      • @SmallBlueMike,

        One way to estimate prevalence is to look at ratio of deaths to sum of deaths and recovered.

      • @eq yes, there is a lot of room for calculation based on C positive deaths, C positive recoveries, etc. I don’t think any of that helps us managing the pandemic very much. Once there are confirmed cases in a community, there are likely many unconfirmed cases as well. This means the virus is spreading in the community already. We know what to do about that: lockdowns, quarantines, etc. What we cannot do is effective suppression based on effective widespread testing and contact tracing. That ship has sailed. We are on our heels now in the US wrt to this Coronavirus. I will continue to make myself scarce in public space and wait it out.

      • That ship has sailed.
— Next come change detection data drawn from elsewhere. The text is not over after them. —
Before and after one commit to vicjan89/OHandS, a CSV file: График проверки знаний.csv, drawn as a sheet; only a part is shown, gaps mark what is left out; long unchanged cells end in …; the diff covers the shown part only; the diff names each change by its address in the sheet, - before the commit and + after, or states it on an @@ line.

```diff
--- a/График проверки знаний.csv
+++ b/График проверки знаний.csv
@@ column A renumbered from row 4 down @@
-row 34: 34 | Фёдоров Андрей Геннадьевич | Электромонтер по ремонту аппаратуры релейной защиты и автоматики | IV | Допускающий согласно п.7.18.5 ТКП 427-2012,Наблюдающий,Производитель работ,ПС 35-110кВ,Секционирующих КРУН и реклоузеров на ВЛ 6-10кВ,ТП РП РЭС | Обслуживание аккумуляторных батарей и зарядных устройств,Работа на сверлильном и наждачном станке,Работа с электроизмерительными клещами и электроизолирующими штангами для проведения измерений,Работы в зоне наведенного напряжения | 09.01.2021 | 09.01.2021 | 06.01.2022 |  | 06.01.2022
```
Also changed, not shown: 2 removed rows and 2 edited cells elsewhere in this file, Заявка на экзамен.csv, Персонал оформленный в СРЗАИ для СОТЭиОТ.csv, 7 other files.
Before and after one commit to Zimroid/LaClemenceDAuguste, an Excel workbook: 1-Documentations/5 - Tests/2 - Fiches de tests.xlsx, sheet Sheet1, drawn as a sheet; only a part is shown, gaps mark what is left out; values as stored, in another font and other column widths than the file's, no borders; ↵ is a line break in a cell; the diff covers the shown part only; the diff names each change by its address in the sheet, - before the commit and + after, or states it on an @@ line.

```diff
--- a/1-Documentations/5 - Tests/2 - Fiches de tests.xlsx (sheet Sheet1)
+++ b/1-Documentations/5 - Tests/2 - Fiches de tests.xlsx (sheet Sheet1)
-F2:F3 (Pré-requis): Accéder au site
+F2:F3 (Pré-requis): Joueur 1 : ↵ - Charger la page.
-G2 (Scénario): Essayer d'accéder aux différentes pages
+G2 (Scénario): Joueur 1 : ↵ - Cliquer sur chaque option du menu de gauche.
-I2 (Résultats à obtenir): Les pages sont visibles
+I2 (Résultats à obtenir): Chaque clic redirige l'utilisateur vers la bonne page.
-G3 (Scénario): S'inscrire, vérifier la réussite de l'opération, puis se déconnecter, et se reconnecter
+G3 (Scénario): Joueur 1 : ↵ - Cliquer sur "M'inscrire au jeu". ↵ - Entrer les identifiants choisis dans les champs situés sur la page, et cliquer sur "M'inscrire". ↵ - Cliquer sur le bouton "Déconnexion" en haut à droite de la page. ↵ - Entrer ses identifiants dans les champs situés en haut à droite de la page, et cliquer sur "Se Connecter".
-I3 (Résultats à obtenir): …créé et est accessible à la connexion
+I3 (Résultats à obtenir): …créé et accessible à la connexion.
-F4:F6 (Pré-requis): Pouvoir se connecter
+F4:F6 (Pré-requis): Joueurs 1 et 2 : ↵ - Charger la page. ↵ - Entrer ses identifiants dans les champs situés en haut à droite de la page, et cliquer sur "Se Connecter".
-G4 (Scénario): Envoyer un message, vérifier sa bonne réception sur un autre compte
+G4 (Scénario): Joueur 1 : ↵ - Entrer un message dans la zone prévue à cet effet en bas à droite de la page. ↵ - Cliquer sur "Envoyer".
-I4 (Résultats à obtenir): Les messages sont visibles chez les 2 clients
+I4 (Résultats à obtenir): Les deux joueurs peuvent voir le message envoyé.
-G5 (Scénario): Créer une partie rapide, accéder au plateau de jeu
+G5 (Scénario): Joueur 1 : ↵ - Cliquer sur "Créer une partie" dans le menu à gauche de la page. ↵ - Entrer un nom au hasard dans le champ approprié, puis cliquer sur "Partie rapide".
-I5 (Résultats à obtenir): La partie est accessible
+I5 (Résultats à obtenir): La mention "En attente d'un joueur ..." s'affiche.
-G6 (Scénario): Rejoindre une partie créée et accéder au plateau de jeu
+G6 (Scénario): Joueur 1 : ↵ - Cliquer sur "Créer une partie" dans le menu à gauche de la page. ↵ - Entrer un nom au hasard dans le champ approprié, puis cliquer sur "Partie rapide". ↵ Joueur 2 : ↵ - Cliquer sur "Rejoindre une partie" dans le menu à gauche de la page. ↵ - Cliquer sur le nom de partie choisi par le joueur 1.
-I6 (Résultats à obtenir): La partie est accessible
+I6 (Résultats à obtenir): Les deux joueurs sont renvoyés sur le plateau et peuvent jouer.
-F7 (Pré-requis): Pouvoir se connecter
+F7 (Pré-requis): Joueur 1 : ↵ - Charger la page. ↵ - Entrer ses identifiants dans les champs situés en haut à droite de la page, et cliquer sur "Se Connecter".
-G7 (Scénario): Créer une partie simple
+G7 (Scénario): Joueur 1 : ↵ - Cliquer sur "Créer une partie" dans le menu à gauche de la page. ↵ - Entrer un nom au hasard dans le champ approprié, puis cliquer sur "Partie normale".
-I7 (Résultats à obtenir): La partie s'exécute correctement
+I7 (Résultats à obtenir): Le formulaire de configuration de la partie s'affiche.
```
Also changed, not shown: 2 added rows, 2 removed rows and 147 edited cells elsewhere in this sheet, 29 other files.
We are on our heels now in the US wrt to this Coronavirus. I will continue to make myself scarce in public space and wait it out.

        As are we, and most we know. As is my son in NYC. My only “violation”, although it preceded any official guidance, was a visit to my younger son and his wife in London, 26 February through 3 March.

        Best wishes, luck, and health to you and yours. And same, in fact, to everyone in the Tamino discussion community.

        The Spiegelhalter assessments are reassuring, but the news and lack of competence at the top is pretty stressful, especially for those of us who are more senior and have a couple of conditions.

      • The death rate from Covid 19 is going to be understood in retrospect in the following way: Your chance of death will be increased significantly if your initial exposure to the virus is large.

        Got any support for that idea? I’m skeptical, because of this line of reasoning: it seems to me that by the time you get to the symptomatic stage of infection, you’ve experienced many, many doublings of the virus load. However, starting from one particle, it only takes 10 doublings to get to 1,000 particles, and just 20 doublings to get to 1 million particles. And I don’t know, but I suspect that even a million virus particles probably aren’t provoking much immune response–yet.

        Therefore, I think initially getting 1 particle, versus getting 1 million particles, probably doesn’t make much difference. Some difference, sure, since you’d have to think that 1 particle has a finite chance of getting killed off without propagating, and that chance must go down the larger the initial load. But I really doubt it would affect the seriousness of cases that do develop; it would just reduce the probability that a case would develop.

      • at Doc Snow: “Got any support for that idea? ”

        Some. Here:

        “It is early days, but if the initial amount of virus a person is infected by doesn’t correlate with the severity of disease symptoms, this would mark covid-19 out as different from influenza, MERS and SARS.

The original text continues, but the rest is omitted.